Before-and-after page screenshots
-.-.-

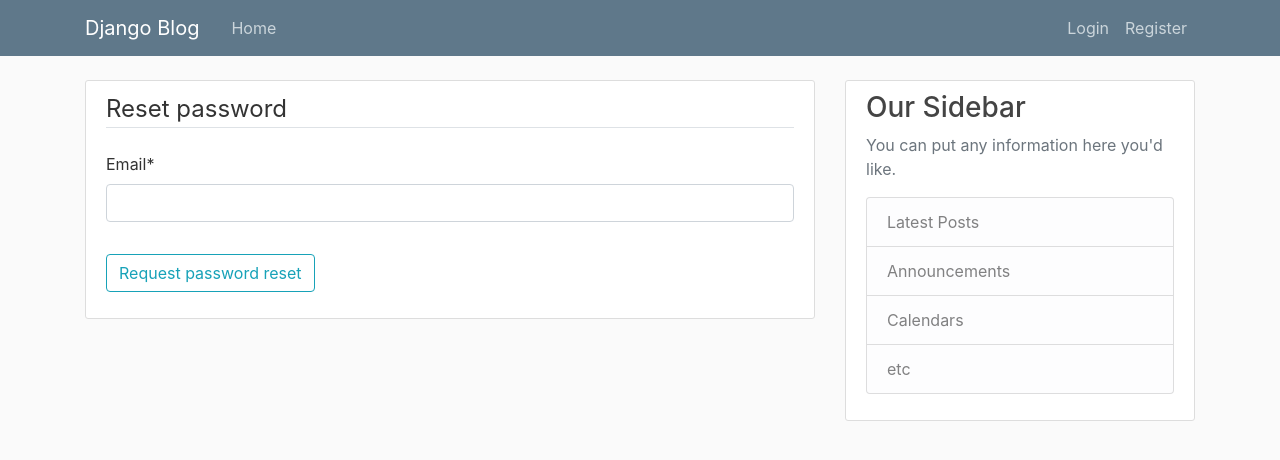
After one commit to hiddenroadss/New_Blog, a Django app: page /password-reset/ in a window 1280 px wide. The commit adds this page. Shown: the top 460 px of the page. Run offline with Django 3.2, Linux system fonts and the light colour scheme; some libraries are stand-ins or nearby versions.

Commit message:
Password reset added

```diff
--- a/My_Blog/urls.py
+++ b/My_Blog/urls.py
@@ -31,5 +31,14 @@ urlpatterns = [
     path('', include('blog.urls')),
 ]
 
+urlpatterns += [
+    path('password-reset/', auth_views.PasswordResetView.as_view(template_name='users/password_reset.html'), name='password_reset'),
+    path('password-reset/done/', auth_views.PasswordResetDoneView.as_view(template_name='users/password_reset_done.html'), name='password_reset_done'),
+    path('password-reset_confirm/<uidb64>/<token>/',
+        auth_views.PasswordResetConfirmView.as_view(template_name='users/password_reset_confirm.html'), name='password_reset_confirm'
+        ),
+    path('password-reset-complete/', auth_views.PasswordResetCompleteView.as_view(template_name='users/password_reset_complete.html'), name='password_reset_complete'),
+]
+
 if settings.DEBUG:
     urlpatterns += static(settings.MEDIA_URL, document_root=settings.MEDIA_ROOT)
--- a/blog/templates/blog/blogs_list.html
+++ b/blog/templates/blog/blogs_list.html
@@ -2,6 +2,7 @@
 {% block content %}
     {% for single_blog in all_blogs %}
         <article class="media content-section">
+          <img src="{{ single_blog.author.profile.image.url }}" class="rounded-circle article-img">
           <div class="media-body">
             <div class="article-metadata">
               <a class="mr-2" href="#">{{ single_blog.author }}</a>
--- a/users/templates/users/login.html
+++ b/users/templates/users/login.html
@@ -12,6 +12,9 @@
 			<div class='form-group'>
 
 				<button type='submit' class='btn btn-outline-info'>Login</button>
+				<small class='text-muted ml-2'>
+					<a href="{% url 'password_reset' %}">Forgot password?</a>
+				</small>
 			</div>
 
 		</form>
--- /dev/null
+++ b/users/templates/users/password_reset.html
@@ -0,0 +1,19 @@
+{% extends 'blog/base.html'%}
+{% load crispy_forms_tags %}
+
+{% block content %}
+	<div class='content-section'>
+		<form method='POST'>
+			{% csrf_token %}
+			<fieldset class='form-group'>
+				<legend class='border-bottom mb-4'>Reset password</legend>
+					{{form|crispy}}
+			</fieldset>
+			<div class='form-group'>
+
+				<button type='submit' class='btn btn-outline-info'>Request password reset</button>
+			</div>
+
+		</form>
+	</div>
+{% endblock content %}
--- /dev/null
+++ b/users/templates/users/password_reset_complete.html
@@ -0,0 +1,6 @@
+{% extends 'blog/base.html'%}
+
+{% block content %}
+	<div class='alert alert-info'>Your password has been set</div>
+	<a href="{% url 'login' %}">Sign In Here</a>
+{% endblock content %}
--- /dev/null
+++ b/users/templates/users/password_reset_done.html
@@ -0,0 +1,5 @@
+{% extends 'blog/base.html'%}
+
+{% block content %}
+	<div class='alert alert-info'>An email has been sent with instructions to reset your password</div>
+{% endblock content %}
```
Also changed, not shown: My_Blog/settings.py (+8 -0 lines), users/models.py (+10 -0 lines), users/templates/users/password_reset_confirm.html (added, +19 -0 lines), db.sqlite3.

-.-.-

[ACTION ITEM] Please set down each entry word for word, without its images.

[TASK ANSWER]
After one commit to hiddenroadss/New_Blog, a Django app: page /password-reset/ in a window 1280 px wide. The commit adds this page. Shown: the top 460 px of the page. Run offline with Django 3.2, Linux system fonts and the light colour scheme; some libraries are stand-ins or nearby versions.

Commit message:
Password reset added

```diff
--- a/My_Blog/urls.py
+++ b/My_Blog/urls.py
@@ -31,5 +31,14 @@ urlpatterns = [
     path('', include('blog.urls')),
 ]
 
+urlpatterns += [
+    path('password-reset/', auth_views.PasswordResetView.as_view(template_name='users/password_reset.html'), name='password_reset'),
+    path('password-reset/done/', auth_views.PasswordResetDoneView.as_view(template_name='users/password_reset_done.html'), name='password_reset_done'),
+    path('password-reset_confirm/<uidb64>/<token>/',
+        auth_views.PasswordResetConfirmView.as_view(template_name='users/password_reset_confirm.html'), name='password_reset_confirm'
+        ),
+    path('password-reset-complete/', auth_views.PasswordResetCompleteView.as_view(template_name='users/password_reset_complete.html'), name='password_reset_complete'),
+]
+
 if settings.DEBUG:
     urlpatterns += static(settings.MEDIA_URL, document_root=settings.MEDIA_ROOT)
--- a/blog/templates/blog/blogs_list.html
+++ b/blog/templates/blog/blogs_list.html
@@ -2,6 +2,7 @@
 {% block content %}
     {% for single_blog in all_blogs %}
         <article class="media content-section">
+          <img src="{{ single_blog.author.profile.image.url }}" class="rounded-circle article-img">
           <div class="media-body">
             <div class="article-metadata">
               <a class="mr-2" href="#">{{ single_blog.author }}</a>
--- a/users/templates/users/login.html
+++ b/users/templates/users/login.html
@@ -12,6 +12,9 @@
 			<div class='form-group'>
 
 				<button type='submit' class='btn btn-outline-info'>Login</button>
+				<small class='text-muted ml-2'>
+					<a href="{% url 'password_reset' %}">Forgot password?</a>
+				</small>
 			</div>
 
 		</form>
--- /dev/null
+++ b/users/templates/users/password_reset.html
@@ -0,0 +1,19 @@
+{% extends 'blog/base.html'%}
+{% load crispy_forms_tags %}
+
+{% block content %}
+	<div class='content-section'>
+		<form method='POST'>
+			{% csrf_token %}
+			<fieldset class='form-group'>
+				<legend class='border-bottom mb-4'>Reset password</legend>
+					{{form|crispy}}
+			</fieldset>
+			<div class='form-group'>
+
+				<button type='submit' class='btn btn-outline-info'>Request password reset</button>
+			</div>
+
+		</form>
+	</div>
+{% endblock content %}
--- /dev/null
+++ b/users/templates/users/password_reset_complete.html
@@ -0,0 +1,6 @@
+{% extends 'blog/base.html'%}
+
+{% block content %}
+	<div class='alert alert-info'>Your password has been set</div>
+	<a href="{% url 'login' %}">Sign In Here</a>
+{% endblock content %}
--- /dev/null
+++ b/users/templates/users/password_reset_done.html
@@ -0,0 +1,5 @@
+{% extends 'blog/base.html'%}
+
+{% block content %}
+	<div class='alert alert-info'>An email has been sent with instructions to reset your password</div>
+{% endblock content %}
```
Also changed, not shown: My_Blog/settings.py (+8 -0 lines), users/models.py (+10 -0 lines), users/templates/users/password_reset_confirm.html (added, +19 -0 lines), db.sqlite3.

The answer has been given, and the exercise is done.